+++ THE DATA
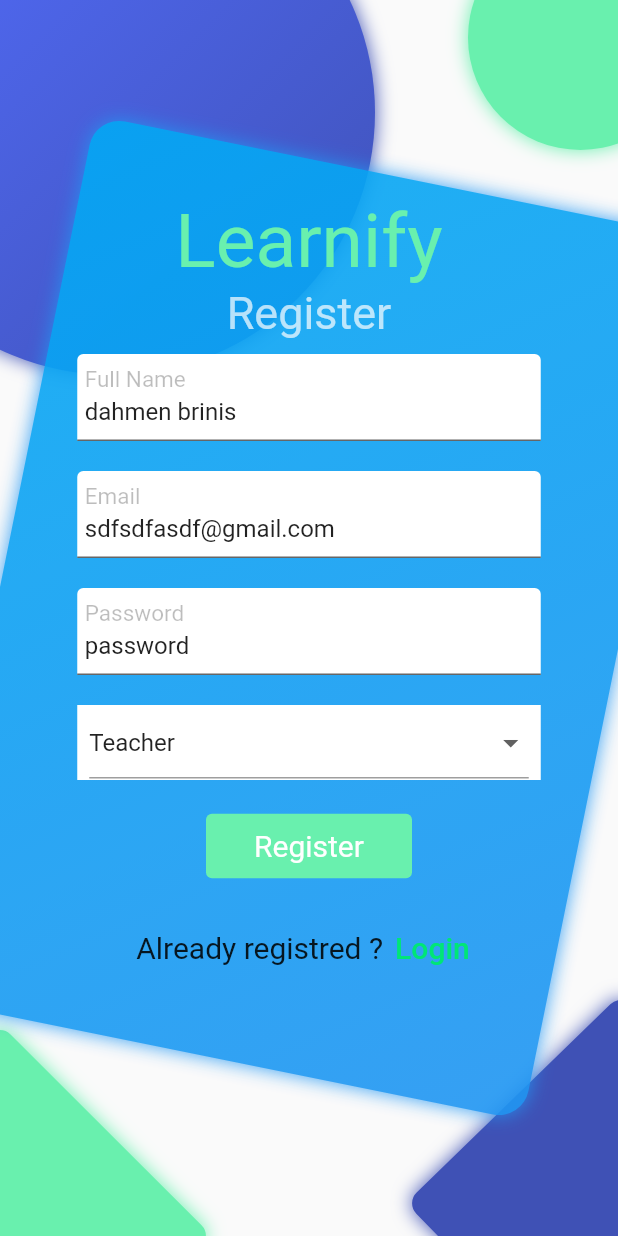
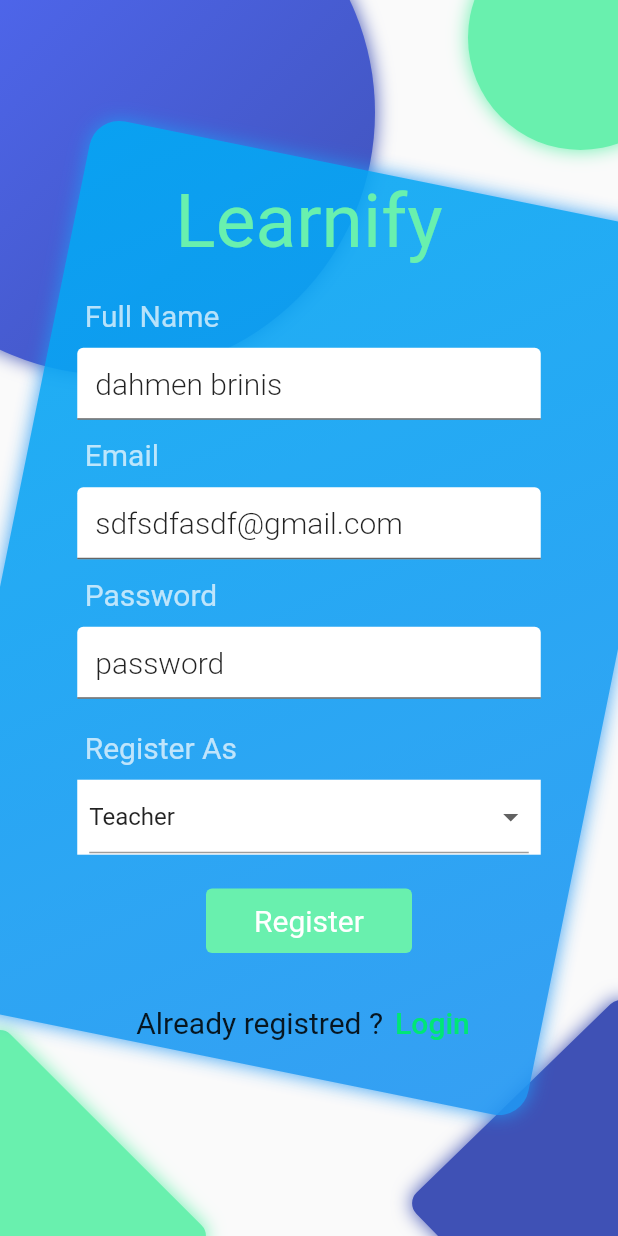
Before and after one commit to dahmenbrinis/learnify_client, a Flutter app: the RegisterView screen opened by its route, on a phone screen of 412 x 824 dp. Run offline on Flutter 3.47's test engine with Material 2 defaults, Android fonts, the light colour scheme and no system bars; our stand-ins replace flutter_svg, get; network calls fail.

Commit message:
my first commit

```diff
--- a/lib/app/modules/home/views/home_view.dart
+++ b/lib/app/modules/home/views/home_view.dart
@@ -1,6 +1,7 @@
 import 'package:flutter/material.dart';
 
 import 'package:get/get.dart';
+import 'package:learnify_client/components/footer.dart';
 import 'package:learnify_client/components/room_card.dart';
 import 'package:learnify_client/layouts/appBar.dart';
 
@@ -10,6 +11,7 @@ class HomeView extends GetView<HomeController> {
   @override
   Widget build(BuildContext context) {
     return Scaffold(
+      bottomNavigationBar: const Footer(),
       appBar: CustomAppBar(title: 'Home'),
       body: Column(
         children: [
--- a/lib/app/modules/login/controllers/login_controller.dart
+++ b/lib/app/modules/login/controllers/login_controller.dart
@@ -12,7 +12,7 @@ class LoginController extends GetxController {
   Future<void> onInit() async {
     emailController.text = 'dahmen@gmail.com';
     passwordController.text = 'password';
-
+    // login();
     super.onInit();
   }
 
@@ -29,7 +29,6 @@ class LoginController extends GetxController {
 
   @override
   void onReady() {
-    login();
     super.onReady();
   }
 
--- a/lib/app/modules/register/views/register_view.dart
+++ b/lib/app/modules/register/views/register_view.dart
@@ -1,9 +1,7 @@
 import 'package:flutter/material.dart';
-
 import 'package:get/get.dart';
-import 'package:learnify_client/app/User/user_model.dart';
+import 'package:learnify_client/app/routes/app_pages.dart';
 import 'package:learnify_client/components/input_filed.dart';
-import 'package:learnify_client/components/select_field.dart';
 import 'package:learnify_client/layouts/background_widget.dart';
 
 import '../controllers/register_controller.dart';
@@ -24,28 +22,49 @@ class RegisterView extends GetView<RegisterController> {
               Expanded(
                   child: Column(
                 children: [
-                  SizedBox(height: 20),
-                  Spacer(flex: 2),
+                  const SizedBox(height: 20),
+                  const Spacer(flex: 2),
+                  const SizedBox(height: 20),
+
                   Text("Learnify",
                       style: TextStyle(
                           color: Colors.greenAccent.shade200, fontSize: 50)),
-                  const Text("Register",
-                      style: TextStyle(color: Colors.white70, fontSize: 30)),
+                  const SizedBox(height: 10),
                   InputField(
-                    inputText: 'Full Name',
+                    inputText: const Text(
+                      'Full Name',
+                      style: TextStyle(fontSize: 20, color: Colors.white70),
+                    ),
                     inputController: controller.nameController,
                   ),
                   InputField(
-                    inputText: 'Email',
+                    inputText: const Text(
+                      'Email',
+                      style: TextStyle(fontSize: 20, color: Colors.white70),
+                    ),
                     inputController: controller.emailController,
                   ),
                   InputField(
-                    inputText: 'Password',
+                    inputText: const Text(
+                      'Password',
+                      style: TextStyle(fontSize: 20, color: Colors.white70),
+                    ),
                     inputController: controller.passwordController,
                   ),
                   // InputField(inputText: 'Register As'),
                   const SizedBox(height: 10),
 
+                  Column(
+                    crossAxisAlignment: CrossAxisAlignment.start,
+                    children: [
+                      const Padding(
+                        padding:
+                            EdgeInsets.symmetric(vertical: 10, horizontal: 5),
+                        child: Text(
+                          "Register As",
+                          style: TextStyle(fontSize: 20, color: Colors.white70),
+                        ),
+                      ),
                       Container(
                         color: Colors.white,
                         // decoration:BoxDecoration(shape: BorderRadius.circular(0)),
@@ -68,6 +87,8 @@ class RegisterView extends GetView<RegisterController> {
                           // decoration: InputDecoration(fillColor: Colors.red),
                         ),
                       ),
+                    ],
+                  ),
                   const SizedBox(height: 10),
                   Padding(
                     padding: const EdgeInsets.symmetric(vertical: 10),
@@ -76,7 +97,7 @@ class RegisterView extends GetView<RegisterController> {
                       style: TextButton.styleFrom(
                         primary: Colors.white,
                         backgroundColor: Colors.greenAccent.shade200,
-                        textStyle: TextStyle(fontSize: 20),
+                        textStyle: const TextStyle(fontSize: 20),
                         minimumSize:
                             Size(MediaQuery.of(context).size.width / 3, 0),
                         padding: const EdgeInsets.symmetric(vertical: 10),
@@ -86,13 +107,13 @@ class RegisterView extends GetView<RegisterController> {
                       },
                     ),
                   ),
-                  SizedBox(height: 10),
+                  const SizedBox(height: 10),
                   Row(
                     children: [
-                      Text('Already registred ?',
+                      const Text('Already registred ?',
                           style: TextStyle(fontSize: 20)),
                       TextButton(
-                        onPressed: () => Get.toNamed('/login'),
+                        onPressed: () => Get.offNamed(Routes.LOGIN),
                         child: Text(
                           'Login',
                           style: TextStyle(
@@ -102,7 +123,7 @@ class RegisterView extends GetView<RegisterController> {
                     ],
                     mainAxisAlignment: MainAxisAlignment.center,
                   ),
-                  Spacer(flex: 3),
+                  const Spacer(flex: 3),
                 ],
                 mainAxisAlignment: MainAxisAlignment.center,
               ))
--- a/lib/app/modules/room/bindings/rooms_binding.dart
+++ b/lib/app/modules/room/bindings/rooms_binding.dart
@@ -1,14 +1,13 @@
 import 'package:get/get.dart';
 import 'package:learnify_client/app/modules/room/providers/room_provider.dart';
 
+import '../controllers/create_controller.dart';
 import '../controllers/rooms_controller.dart';
 
 class RoomsBinding extends Bindings {
   @override
   void dependencies() {
-    Get.lazyPut<RoomController>(
-      () => RoomController(),
-    );
+    Get.lazyPut<RoomController>(() => RoomController());
     Get.lazyPut(() => RoomProvider());
   }
 }
--- a/lib/app/modules/room/room_model.dart
+++ b/lib/app/modules/room/room_model.dart
@@ -67,6 +67,7 @@ class Room {
     data['questionsCount'] = questionsCount;
     data['answersCount'] = answersCount;
     data['visibilityName'] = visibilityName;
+    data['XDEBUG_SESSION'] = '1';
     return data;
   }
 }
--- a/lib/app/routes/app_pages.dart
+++ b/lib/app/routes/app_pages.dart
@@ -1,5 +1,6 @@
 import 'package:get/get.dart';
 import 'package:learnify_client/app/modules/room/bindings/rooms_binding.dart';
+import 'package:learnify_client/app/modules/room/views/create_view.dart';
 import 'package:learnify_client/app/modules/room/views/rooms_view.dart';
 import '../User/authMiddleware.dart';
 import '../modules/home/bindings/home_binding.dart';
@@ -38,5 +39,8 @@ class AppPages {
         page: () => RoomsView(),
         binding: RoomsBinding(),
         middlewares: [AuthMiddleware()]),
+    // GetPage(name: _Paths.CREATEROOM, page: () => CreateView(),
+    //     // binding: CreateRoomBinding(),
+    //     middlewares: [AuthMiddleware()]),
   ];
 }
--- a/lib/app/routes/app_routes.dart
+++ b/lib/app/routes/app_routes.dart
@@ -7,6 +7,7 @@ abstract class Routes {
   static const LOGIN = _Paths.LOGIN;
   static const REGISTER = _Paths.REGISTER;
   static const ROOM = _Paths.ROOM;
+  static const CREATEROOM = _Paths.CREATEROOM;
 }
 
 abstract class _Paths {
@@ -15,4 +16,5 @@ abstract class _Paths {
   static const LOGIN = '/login';
   static const REGISTER = '/register';
   static const ROOM = '/room';
+  static const CREATEROOM = '/create_room';
 }
--- a/lib/components/avatar_image.dart
+++ b/lib/components/avatar_image.dart
@@ -12,7 +12,7 @@ class CustomAvatarImage extends StatelessWidget {
     return Padding(
       padding: padding,
       child: CircleAvatar(
-          backgroundColor: Color(0xff2191FB),
+          backgroundColor: Color(0xff95acba),
           child: Padding(
             padding: EdgeInsets.all(2),
             child: CircleAvatar(
--- a/lib/components/input_filed.dart
+++ b/lib/components/input_filed.dart
@@ -1,31 +1,63 @@
 import 'package:flutter/material.dart';
 
 class InputField extends StatelessWidget {
-  final String inputText;
+  Text inputText;
   final double padding;
   final TextEditingController? inputController;
 
-  InputField(
-      {Key? key,
-      required this.inputText,
-      double this.padding = 10,
-      this.inputController});
+  final double height;
+
+  final int lines;
+
+  final Color color;
+
+  InputField({
+    required this.inputText,
+    double this.padding = 5,
+    this.inputController,
+    this.height = 0,
+    this.lines = 1,
+    this.color = Colors.white,
+  });
 
   @override
   Widget build(BuildContext context) {
     return Padding(
-      padding: EdgeInsets.symmetric(vertical: padding),
-      child: TextFormField(
-        controller: inputController,
-        decoration: InputDecoration(
-          filled: true,
-          border: UnderlineInputBorder(),
-          labelText: inputText,
-          labelStyle: TextStyle(fontSize: 20, color: Colors.black26),
-          fillColor: Colors.white,
-          contentPadding: EdgeInsets.symmetric(vertical: 10, horizontal: 5),
-        ),
+      padding: EdgeInsets.symmetric(vertical: 1),
+      child: Column(
+        crossAxisAlignment: CrossAxisAlignment.start,
+        children: [
+          Padding(
+            padding: const EdgeInsets.symmetric(vertical: 10, horizontal: 5),
+            child: inputText,
+          ),
+          TextFormField(
+            decoration: InputDecoration(filled: true, fillColor: color),
+            maxLines: lines,
+            controller: inputController,
+            style: const TextStyle(
+              fontSize: 20,
+              fontWeight: FontWeight.w300,
+            ),
+          )
+        ],
       ),
     );
+    // return Padding(
+    //   padding: EdgeInsets.symmetric(vertical: padding),
+    //   child: TextFormField(
+    //     maxLines: lines,
+    //     style: const TextStyle(fontSize: 22, fontWeight: FontWeight.w300),
+    //     controller: inputController,
+    //     decoration: InputDecoration(
+    //       filled: true,
+    //       // border: const UnderlineInputBorder(),
+    //       labelText: inputText,
+    //       labelStyle: const TextStyle(fontSize: 18, color: Colors.black38),
+    //       fillColor: Colors.white,
+    //       contentPadding: EdgeInsets.symmetric(vertical: 5, horizontal: 5),
+    //     ),
+    //   ),
+    // );
   }
 }
--- a/lib/layouts/background_widget.dart
+++ b/lib/layouts/background_widget.dart
@@ -2,7 +2,7 @@ import 'package:flutter/material.dart';
 
 class BackgroundWidget extends StatelessWidget {
   final Widget child;
-  const BackgroundWidget({required Widget this.child});
+  const BackgroundWidget({required this.child});
 
   @override
   Widget build(BuildContext context) {
--- a/lib/utils.dart
+++ b/lib/utils.dart
@@ -1,4 +1,10 @@
+import 'package:get/get_connect/http/src/http.dart';
+
 class Utils {
   static const String baseUrl = 'http://192.168.1.20:8000';
   // static const String baseUrl = 'http://192.168.149.254:8000';
+  static debug(Map json) {
+    json['XDEBUG_SESSION'] = '1';
+    return json;
+  }
 }
```
Also changed, not shown: lib/app/User/AuthController.dart (+4 -4 lines), lib/app/modules/login/views/login_view.dart (+13 -8 lines), lib/app/modules/room/providers/room_provider.dart (+9 -3 lines), lib/app/modules/room/views/rooms_view.dart (+13 -42 lines), lib/app/modules/room/views/update_view.dart (added, +192 -0 lines), lib/components/footer.dart (+4 -7 lines), lib/components/room_card.dart (+16 -2 lines), lib/layouts/appBar.dart (+6 -7 lines). Lines whose indentation alone changed are shown as unchanged.
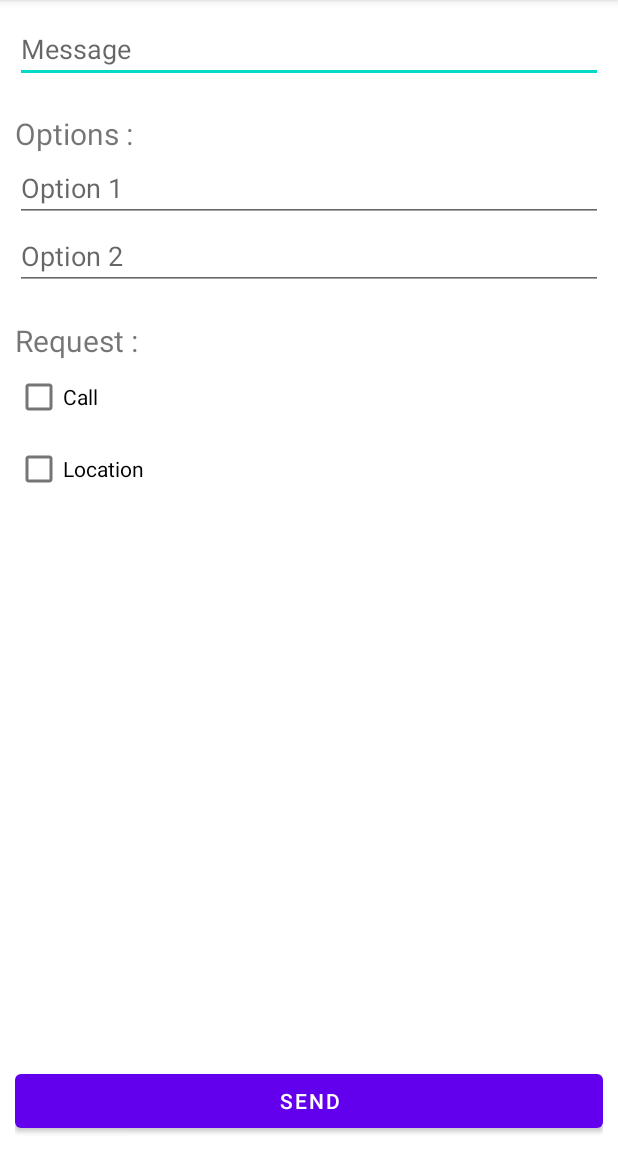
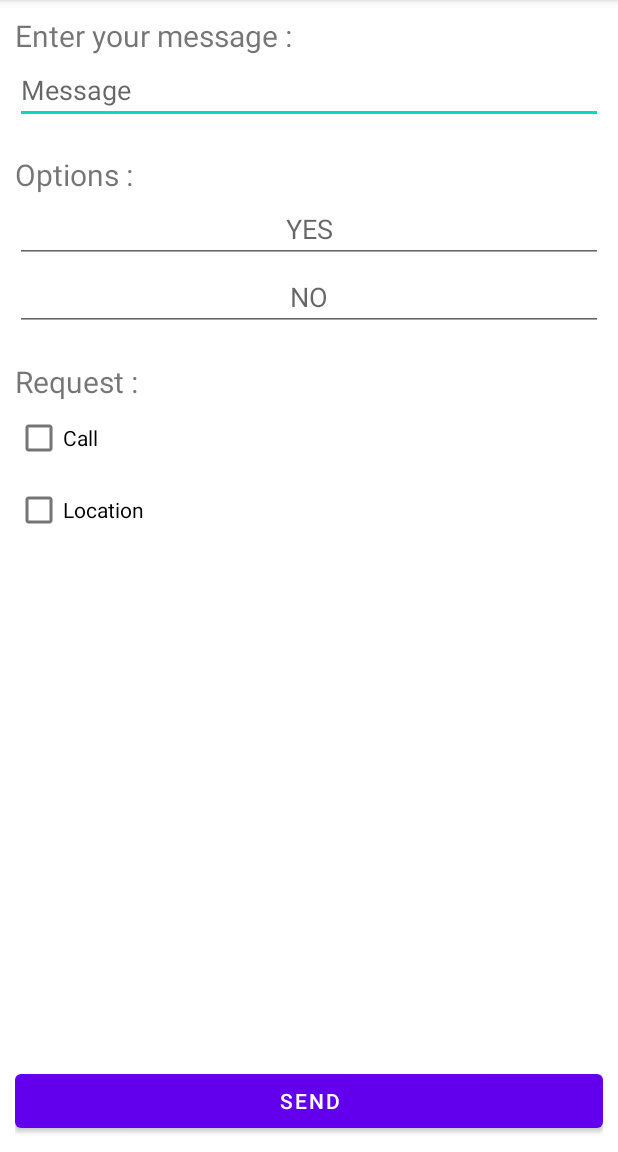
Before and after one commit to ShobhitSagar/Family-Alarm, an Android app: the screen it shows after launch (MainActivity), on a phone screen of 412 x 824 dp, the part 84-1236 px from its top. Run offline under Robolectric (Android 15) with nearby library versions, the phone set to English and light mode, and no system bars; our stand-ins replace Firebase (no records; nobody signed in at launch, a user with empty details on screens opened directly); 1 statement that could not run was skipped.

Commit message:
Sending more data

```diff
--- a/app/src/main/java/com/devss/familyalarm/MainActivity.kt
+++ b/app/src/main/java/com/devss/familyalarm/MainActivity.kt
@@ -3,6 +3,7 @@ package com.devss.familyalarm
 import android.content.Intent
 import androidx.appcompat.app.AppCompatActivity
 import android.os.Bundle
+import android.util.Log
 import android.widget.Toast
 import com.google.firebase.database.DataSnapshot
 import com.google.firebase.database.DatabaseError
@@ -14,30 +15,25 @@ import com.google.firebase.ktx.Firebase
 import kotlinx.android.synthetic.main.activity_main.*
 
 class MainActivity : AppCompatActivity() {
-
-    private lateinit var databaseRef: DatabaseReference
-
-    var alert = "0"
-
+    private val TAG = "MainActivity"
     override fun onCreate(savedInstanceState: Bundle?) {
         super.onCreate(savedInstanceState)
         setContentView(R.layout.activity_main)
 
         val database = Firebase.database
-        val alertRef = database.getReference("users/1")
+        val myRef = database.getReference("users/1/")
 
-//        myRef.setValue("Hello World!")
+        displayAlert(myRef)
 
-        databaseRef = Firebase.database.reference
+        send_btn.setOnClickListener { sendAlert(myRef) }
+    }
 
-        databaseRef.child("users").child("1").child("message").setValue("Hello World!")
+    private fun displayAlert(myRef: DatabaseReference) {
 
         val intent = Intent(this, DisplayActivity::class.java)
-
         val alertListner = object : ValueEventListener {
             override fun onDataChange(snapshot: DataSnapshot) {
-//                Toast.makeText(applicationContext, snapshot.getValue().toString(), Toast.LENGTH_LONG).show()
-                temp_tv.text = snapshot.child("alert").value.toString()
+//                temp_tv.text = snapshot.child("users").toString()
                 if (snapshot.child("alert").value.toString().equals("1")) {
                     startActivity(intent)
                 }
@@ -47,6 +43,21 @@ class MainActivity : AppCompatActivity() {
                 TODO("Not yet implemented")
             }
         }
-        alertRef.addValueEventListener(alertListner)
+        myRef.addValueEventListener(alertListner)
+    }
+
+    fun sendAlert(myRef: DatabaseReference) {
+        val msg = message_et.text.toString()
+        val opt1 = opt1_et.text.toString()
+        val opt2 = opt2_et.text.toString()
+        if (msg.isNotEmpty()) {
+            myRef.child("message").setValue(msg)
+            myRef.child("alert").setValue("1")
+            myRef.child("opt1").setValue(if (opt1.isNotEmpty()) opt1 else "YES")
+            myRef.child("opt2").setValue(if (opt2.isNotEmpty()) opt1 else "NO")
+            myRef.child("call").setValue(if (call_cb.isChecked) "1" else "0")
+            myRef.child("call").setValue(if (location_cb.isChecked) "1" else "0")
+        } else
+            Toast.makeText(applicationContext, "Please! Enter a message.", Toast.LENGTH_SHORT).show()
     }
 }
--- a/app/src/main/res/layout/activity_main.xml
+++ b/app/src/main/res/layout/activity_main.xml
@@ -7,14 +7,24 @@
     android:padding="10dp"
     tools:context=".MainActivity">
 
+    <TextView
+        android:id="@+id/enter_msg_tv"
+        android:layout_width="match_parent"
+        android:layout_height="wrap_content"
+        android:text="Enter your message :"
+        android:textSize="20sp"
+        app:layout_constraintEnd_toEndOf="parent"
+        app:layout_constraintStart_toStartOf="parent"
+        app:layout_constraintTop_toTopOf="parent"/>
+
     <EditText
         android:id="@+id/message_et"
         android:layout_width="match_parent"
         android:layout_height="wrap_content"
         android:hint="Message"
-        app:layout_constraintLeft_toLeftOf="parent"
-        app:layout_constraintRight_toRightOf="parent"
-        app:layout_constraintTop_toTopOf="parent" />
+        app:layout_constraintEnd_toEndOf="parent"
+        app:layout_constraintStart_toStartOf="parent"
+        app:layout_constraintTop_toBottomOf="@+id/enter_msg_tv" />
 
     <TextView
         android:id="@+id/option_tv"
@@ -28,22 +38,24 @@
         app:layout_constraintTop_toBottomOf="@+id/message_et" />
 
     <EditText
-        android:id="@+id/option1_et"
+        android:id="@+id/opt1_et"
         android:layout_width="match_parent"
         android:layout_height="wrap_content"
-        android:hint="Option 1"
+        android:hint="YES"
+        android:textAlignment="center"
         app:layout_constraintEnd_toEndOf="parent"
         app:layout_constraintStart_toStartOf="parent"
         app:layout_constraintTop_toBottomOf="@+id/option_tv" />
 
     <EditText
-        android:id="@+id/option2_et"
+        android:id="@+id/opt2_et"
         android:layout_width="match_parent"
         android:layout_height="wrap_content"
-        android:hint="Option 2"
+        android:hint="NO"
+        android:textAlignment="center"
         app:layout_constraintEnd_toEndOf="parent"
         app:layout_constraintStart_toStartOf="parent"
-        app:layout_constraintTop_toBottomOf="@+id/option1_et" />
+        app:layout_constraintTop_toBottomOf="@+id/opt1_et" />
 
     <TextView
         android:id="@+id/request_tv"
@@ -54,7 +66,7 @@
         android:layout_marginTop="20dp"
         app:layout_constraintEnd_toEndOf="parent"
         app:layout_constraintStart_toStartOf="parent"
-        app:layout_constraintTop_toBottomOf="@+id/option2_et"/>
+        app:layout_constraintTop_toBottomOf="@+id/opt2_et"/>
 
     <CheckBox
         android:id="@+id/call_cb"
```
Also changed, not shown: app/src/main/java/com/devss/familyalarm/DisplayActivity.kt (+15 -0 lines), app/src/main/res/layout/activity_display.xml (+23 -2 lines).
++++++
ACTIVITY
Collect the complete line wherever the string "views" appears in the records.

RESULT OF THIS EXERCISE
--- a/lib/app/modules/home/views/home_view.dart
+++ b/lib/app/modules/home/views/home_view.dart
--- a/lib/app/modules/register/views/register_view.dart
+++ b/lib/app/modules/register/views/register_view.dart
+import 'package:learnify_client/app/modules/room/views/create_view.dart';
 import 'package:learnify_client/app/modules/room/views/rooms_view.dart';
Also changed, not shown: lib/app/User/AuthController.dart (+4 -4 lines), lib/app/modules/login/views/login_view.dart (+13 -8 lines), lib/app/modules/room/providers/room_provider.dart (+9 -3 lines), lib/app/modules/room/views/rooms_view.dart (+13 -42 lines), lib/app/modules/room/views/update_view.dart (added, +192 -0 lines), lib/components/footer.dart (+4 -7 lines), lib/components/room_card.dart (+16 -2 lines), lib/layouts/appBar.dart (+6 -7 lines). Lines whose indentation alone changed are shown as unchanged.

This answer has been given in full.